Evidence of diet has been reported for all genera of extinct New Zealand moa (Aves: Dinornithiformes), using preserved gizzard content and coprolites, except the forest-dwelling Anomalopteryx. Skeletal features of the little bush moa (Anomalopteryx didiformis) have led to competing suggestions that it may have either browsed trees and shrubs or grubbed for fern rhizomes. Here, we analyse pollen assemblages from two coprolites, identified by ancient DNA analysis as having been deposited by Anomalopteryx didiformis. The pollen results, together with identified fragments of leaf cuticles from the coprolites, support the hypothesis that Anomalopteryx didiformis browsed trees and shrubs in the forest understorey.

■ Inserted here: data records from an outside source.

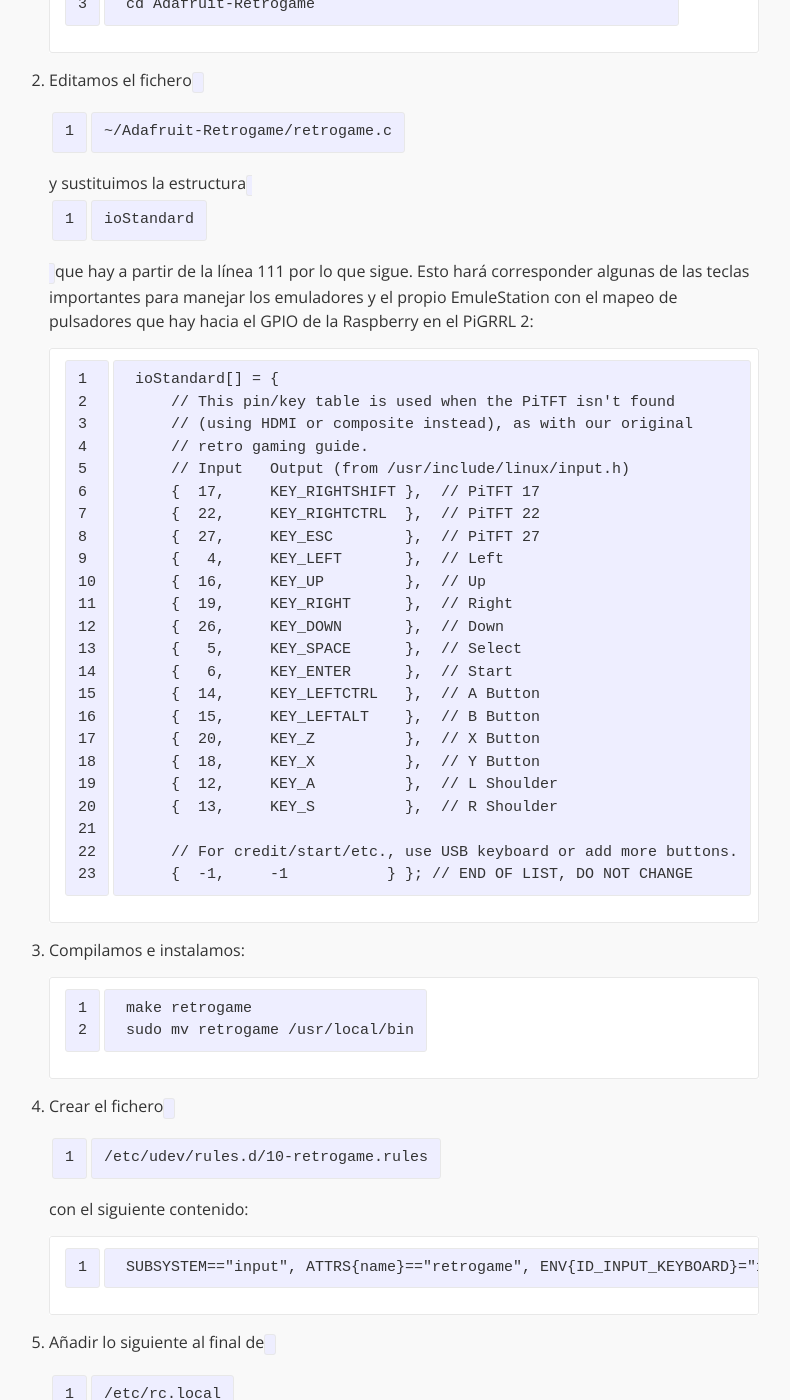
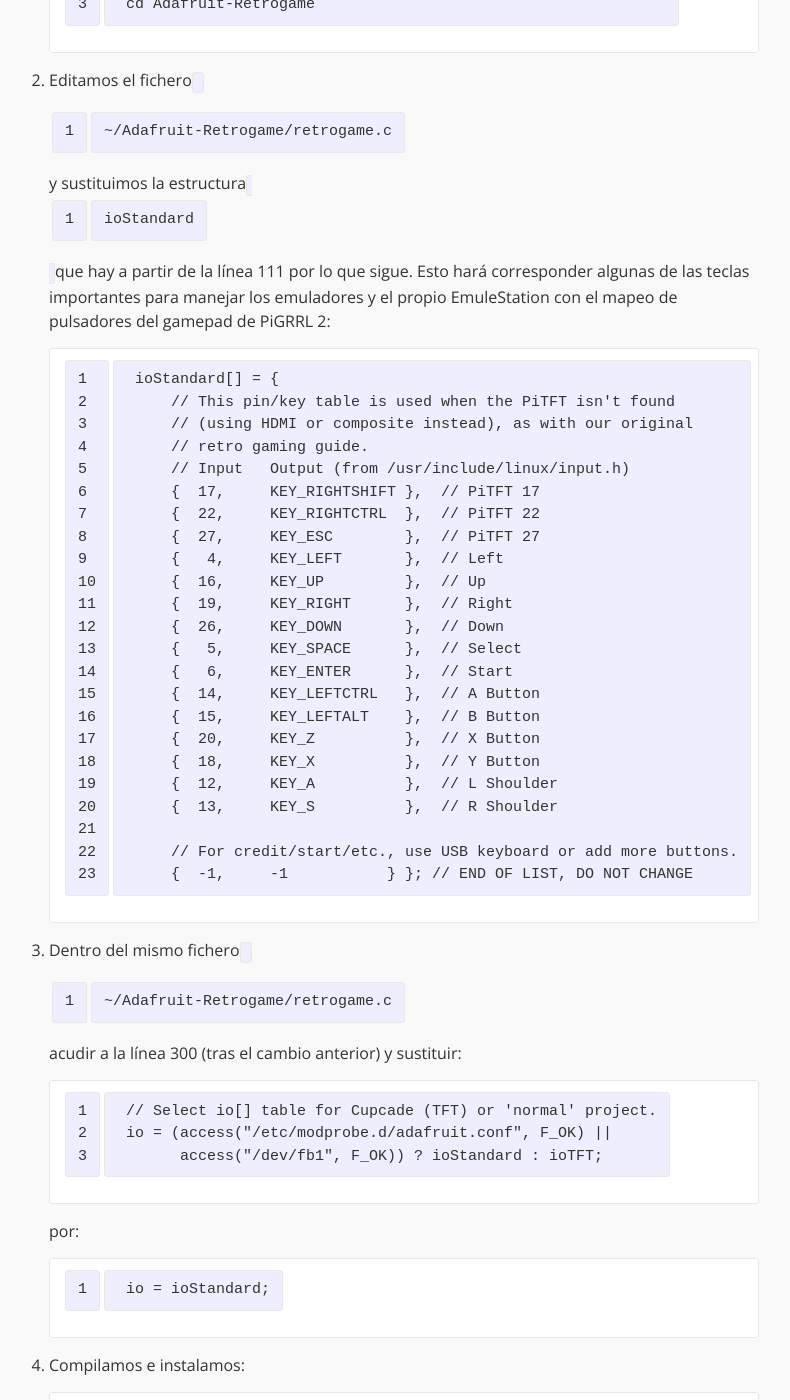
Before and after one commit to eduardofilo/eduardofilo.jekyll, a Jekyll site: the page built from _posts/2016-07-21-PIGRRL-2.md, in a window 1280 px wide and 1400 px high, scrolled down 6173 px. Shown: the whole window, without its empty margins (251-1041 px from the left). Built offline with Jekyll 4.4.1, drawn with Linux system fonts in a browser that asks for light colours.

Commit message:
Ajustes post.

```diff
--- a/_posts/2016-07-21-PIGRRL-2.md
+++ b/_posts/2016-07-21-PIGRRL-2.md
@@ -132,7 +132,7 @@
         git clone https://github.com/adafruit/Adafruit-Retrogame.git
         cd Adafruit-Retrogame
 
-2. Editamos el fichero `~/Adafruit-Retrogame/retrogame.c` y sustituimos la estructura `ioStandard` que hay a partir de la línea 111 por lo que sigue. Esto hará corresponder algunas de las teclas importantes para manejar los emuladores y el propio EmuleStation con el mapeo de pulsadores que hay hacia el GPIO de la Raspberry en el PiGRRL 2:
+2. Editamos el fichero `~/Adafruit-Retrogame/retrogame.c` y sustituimos la estructura `ioStandard` que hay a partir de la línea 111 por lo que sigue. Esto hará corresponder algunas de las teclas importantes para manejar los emuladores y el propio EmuleStation con el mapeo de pulsadores del gamepad de PiGRRL 2:
 
         ioStandard[] = {
             // This pin/key table is used when the PiTFT isn't found
@@ -158,26 +158,36 @@
             // For credit/start/etc., use USB keyboard or add more buttons.
             {  -1,     -1           } }; // END OF LIST, DO NOT CHANGE
 
-3. Compilamos e instalamos:
+3. Dentro del mismo fichero `~/Adafruit-Retrogame/retrogame.c` acudir a la línea 300 (tras el cambio anterior) y sustituir:
+
+        // Select io[] table for Cupcade (TFT) or 'normal' project.
+        io = (access("/etc/modprobe.d/adafruit.conf", F_OK) ||
+              access("/dev/fb1", F_OK)) ? ioStandard : ioTFT;
+
+    por:
+
+        io = ioStandard;
+
+4. Compilamos e instalamos:
 
         make retrogame
         sudo mv retrogame /usr/local/bin
 
-4. Crear el fichero `/etc/udev/rules.d/10-retrogame.rules` con el siguiente contenido:
+5. Crear el fichero `/etc/udev/rules.d/10-retrogame.rules` con el siguiente contenido:
 
         SUBSYSTEM=="input", ATTRS{name}=="retrogame", ENV{ID_INPUT_KEYBOARD}="1"
 
-5. Añadir lo siguiente al final de `/etc/rc.local`:
+6. Añadir lo siguiente al final de `/etc/rc.local`:
 
         /usr/local/bin/retrogame &
 
-6. Añadir los siguientes módulos al fichero `/etc/modules`:
+7. Añadir los siguientes módulos al fichero `/etc/modules`:
 
         uinput
         joydev
         snd-bcm2835
 
-7. Sustituir el contenido del fichero `/opt/retropie/configs/all/emulationstation/es_input.cfg` por:
+8. Sustituir el contenido del fichero `/opt/retropie/configs/all/emulationstation/es_input.cfg` por:
 
         <?xml version="1.0"?>
         <inputList>
```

|Number of pages||7|
|Journal||New Zealand Journal of Ecology|
|Publication status||Published - 2012|